While new homes and businesses are breaking ground on an increasingly frequent basis, there are many older homes that need to be taken down. These abandoned homes can be a haven for criminal activity, vagrants and fires, so the city maintains and monitors an ever-expanding and ever-changing list of condemned houses.

“Our list of condemned houses ranges between 50 and 75 at any given time,” said Jessica Scott, director of development services for the city. “Some houses come off the list because people buy them. Some are torn down by the owners, and some the city has to tear down.” 

The city prioritizes which houses get demolished first by the condition of the property, with the most dangerous houses topping the list. These houses typically fall into two categories:  severe fire damage and those that have become a hub for drug dealing. Drug houses are typically occupied by squatters.

“The problem with drug houses is that once people know they can go there to buy drugs, new dealers come in once the original people are gone,” Scott said. “This can make the entire neighborhood dangerous, so unfortunately, the easiest way to stop that kind of activity is to get rid of the houses entirely.”
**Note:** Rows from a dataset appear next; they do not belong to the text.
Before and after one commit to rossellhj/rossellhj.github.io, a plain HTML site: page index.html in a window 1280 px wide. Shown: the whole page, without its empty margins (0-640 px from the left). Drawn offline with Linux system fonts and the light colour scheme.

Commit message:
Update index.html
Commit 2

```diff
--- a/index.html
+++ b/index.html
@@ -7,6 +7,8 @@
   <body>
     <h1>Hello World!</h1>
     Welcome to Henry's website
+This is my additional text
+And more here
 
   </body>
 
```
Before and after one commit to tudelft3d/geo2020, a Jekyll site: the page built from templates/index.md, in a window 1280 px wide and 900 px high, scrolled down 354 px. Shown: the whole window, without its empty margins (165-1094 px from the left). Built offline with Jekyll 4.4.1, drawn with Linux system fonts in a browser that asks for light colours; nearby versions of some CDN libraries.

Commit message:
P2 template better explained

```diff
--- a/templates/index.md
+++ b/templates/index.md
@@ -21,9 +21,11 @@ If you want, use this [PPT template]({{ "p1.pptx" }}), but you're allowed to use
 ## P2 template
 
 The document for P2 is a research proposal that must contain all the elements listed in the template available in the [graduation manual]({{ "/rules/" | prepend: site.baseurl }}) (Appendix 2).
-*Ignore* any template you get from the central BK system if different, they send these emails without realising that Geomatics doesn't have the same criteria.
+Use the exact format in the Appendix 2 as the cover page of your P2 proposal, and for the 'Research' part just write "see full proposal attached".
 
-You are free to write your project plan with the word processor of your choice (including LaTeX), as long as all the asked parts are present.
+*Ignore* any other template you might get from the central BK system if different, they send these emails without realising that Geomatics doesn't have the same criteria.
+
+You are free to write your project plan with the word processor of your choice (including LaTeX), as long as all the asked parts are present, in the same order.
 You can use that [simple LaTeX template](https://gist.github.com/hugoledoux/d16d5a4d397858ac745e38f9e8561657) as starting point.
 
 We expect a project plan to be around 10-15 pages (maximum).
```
For those homes not falling into the extremely dangerous category, it can take several months to even begin talks of demolition. After the city posts a sign proclaiming a property uninhabitable, the state then gives the homeowner between 18 and 36 months to make repairs. The length of time given is based on the severity of problems with the property. 

“After that 18 to 36 months, we then have a hearing where we talk with the owner about the property,” Scott said. “Sometimes the owner says they will tear it down, and sometimes it’s up to the city.” She said that in some cases, the homeowner is able to make the required renovations to get the house back up to code.

“We work with people as much as we possibly can,” Scott said. “We really don’t want to tear down somebody’s property if they still want it.” If the city is forced to demolish a property, the owner will retain the land but receive a bill from the city. If the owner chooses not to pay the bill, a lien is placed on the property,  the county will claim the land if the taxes remain unpaid. If it gets to this point, the city will not be reimbursed for any of its costs. Those unpaid costs come from the city’s demolition budget.

“For the past several years we’ve only had a $30,000 budget, but this year we have $40,000,” Scott said. The increased funding will help the city tear down more condemned homes. Last year, the city was able to demolish almost 50 houses, and Scott hopes to surpass that number this year. 

While the most dangerous locations are coming down year round, condemned housing will become a major focus of code enforcement this winter.